Events like this have increased global awareness on the impact corporations have on human rights. Due to the every increasing global market of supply and competition, independent firms are more responsible than ever to prevent the violation of human rights. It is no longer acceptable for firms to disregard the actions of its suppliers along the supply chain or any aspect of the business process. For instance, Nike took the stance roughly 20 years ago that the use of sweatshops in its supply chain is of no relevance to their firm. Although there are different labor standards around the world, there is a growing sense of corporate responsibility amongst firms, which include but are not limited to a high level of moral and ethical standards.
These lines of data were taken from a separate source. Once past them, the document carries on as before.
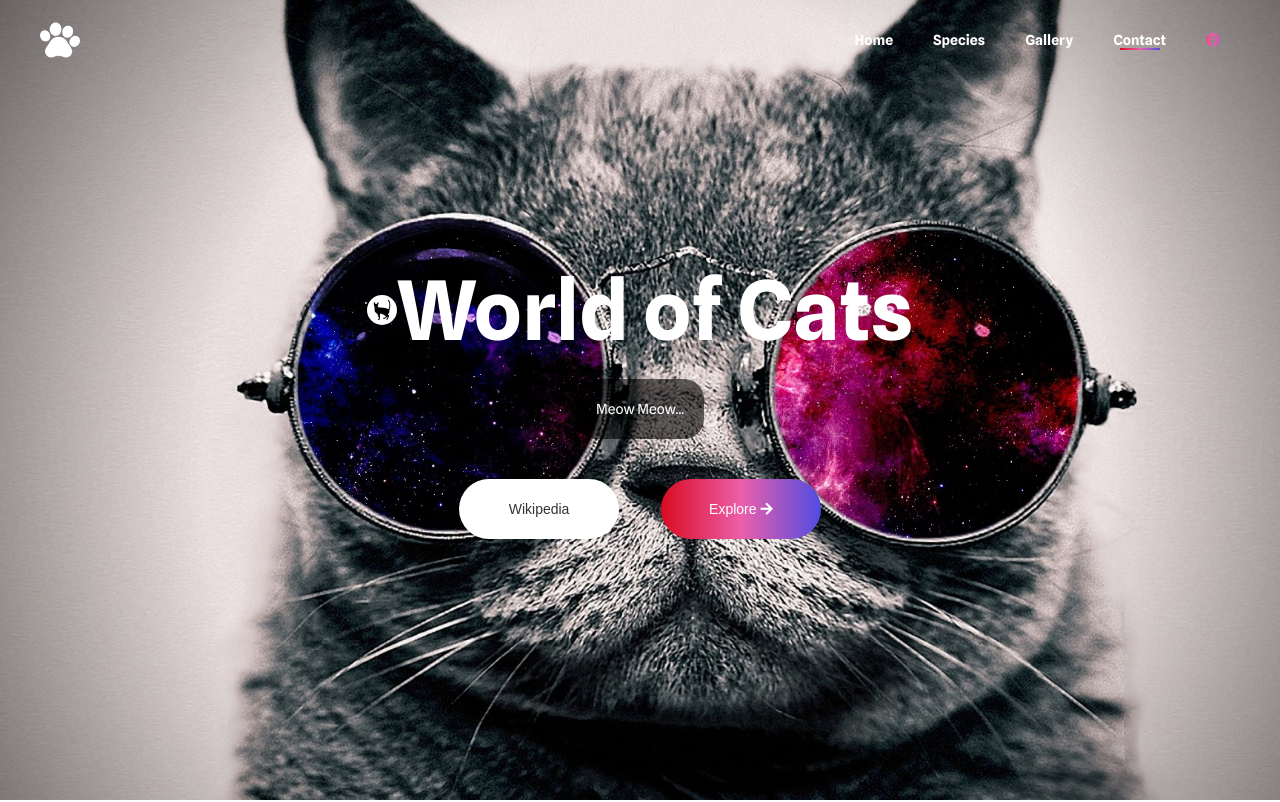
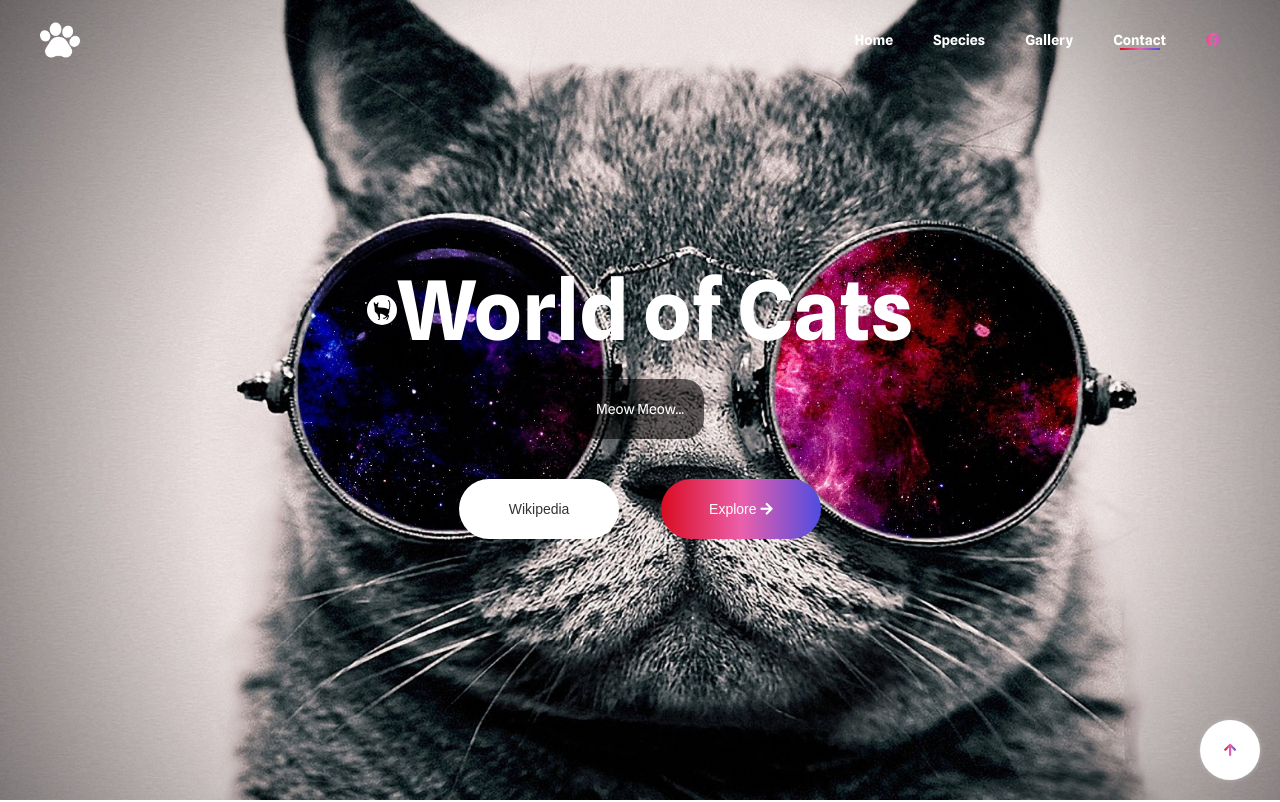
Before and after one commit to Ming-doan/Cat-Landing_page, a plain HTML site: page index.html in a window 1280 px wide. Shown: the top 802 px of the page. Drawn offline with Linux system fonts and the light colour scheme.

Commit message:
move to header btn

```diff
--- a/assets/css/style.css
+++ b/assets/css/style.css
@@ -569,6 +569,33 @@ a {
     opacity: .8;
 }
 
+.move-to-header {
+    position: fixed;
+    inset: auto 2rem 2rem auto;
+    display: flex;
+    justify-content: center;
+    align-items: center;
+    font-size: 1.4rem;
+    width: 2rem;
+    height: 2rem;
+    padding: 2rem;
+    border-radius: 50%;
+    background-color: var(--text-color-w);
+    box-shadow: 0 0 5px 0 var(--shadow-color);
+    cursor: pointer;
+    transition: .3s;
+}
+
+.move-to-header > i {
+    background-image: var(--gradient);
+    -webkit-background-clip: text;
+    -webkit-text-fill-color: transparent;
+}
+
+.hidden {
+    transform: scale(0);
+}
+
 /* Modals */
 .gallery-modal {
     position: fixed;
--- a/assets/js/behaviour.js
+++ b/assets/js/behaviour.js
@@ -1,17 +1,24 @@
 // Scroll navigation bar
 const navbar = document.querySelector(".nav")
 let height = document.documentElement.scrollHeight - document.documentElement.clientHeight;
+const moverToHeader = document.querySelector(".move-to-header")
+moverToHeader.addEventListener('click', function() {
+    window.location = '#header'
+})
+
 window.onscroll = function() {
     let currentPosition = window.pageYOffset;
     // console.log(currentPosition)
     if (currentPosition === 0) {
         navbar.classList.add("transparent")
+        moverToHeader.classList.add("hidden")
     }
     if (currentPosition > 0) {
         navbar.classList.remove("transparent")
     }
     if (currentPosition >= 616) {
         scrollDetect("home")
+        moverToHeader.classList.remove("hidden")
     }
     if (currentPosition >= 1316) {
         scrollDetect("species")
--- a/index.html
+++ b/index.html
@@ -38,7 +38,7 @@
 
     <div class="image-cover"></div>
 
-    <section class="section heading-section">
+    <section class="section heading-section" id="header">
         <div class="container">
             <div class="title">
                 <div class="title-icon">
@@ -286,6 +286,10 @@
         </div>
     </footer>
 
+    <div class="move-to-header">
+        <i class="fas fa-arrow-up"></i>
+    </div>
+
     <div class="modal-container">
     </div>
 
```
These high standards were not enforced by Shell during the mid 1970’s. In fact, Shell released a standard guideline of principles in 1976 that stated, “companies should endeavor always to act commercially, operating within existing national laws in a socially responsible manner and avoid involvement in politics.” The following statement demonstrated a lack of concern towards the Ogani employees and their cause. Shell Corporation at the time did not realize the importance of their presence in Nigeria and did not engage to help the community around them.
In addition to Shell’s complicit behavior during the trial, one may argue that SPDC (Shell Petroleum Development Company) executive members played an active roll in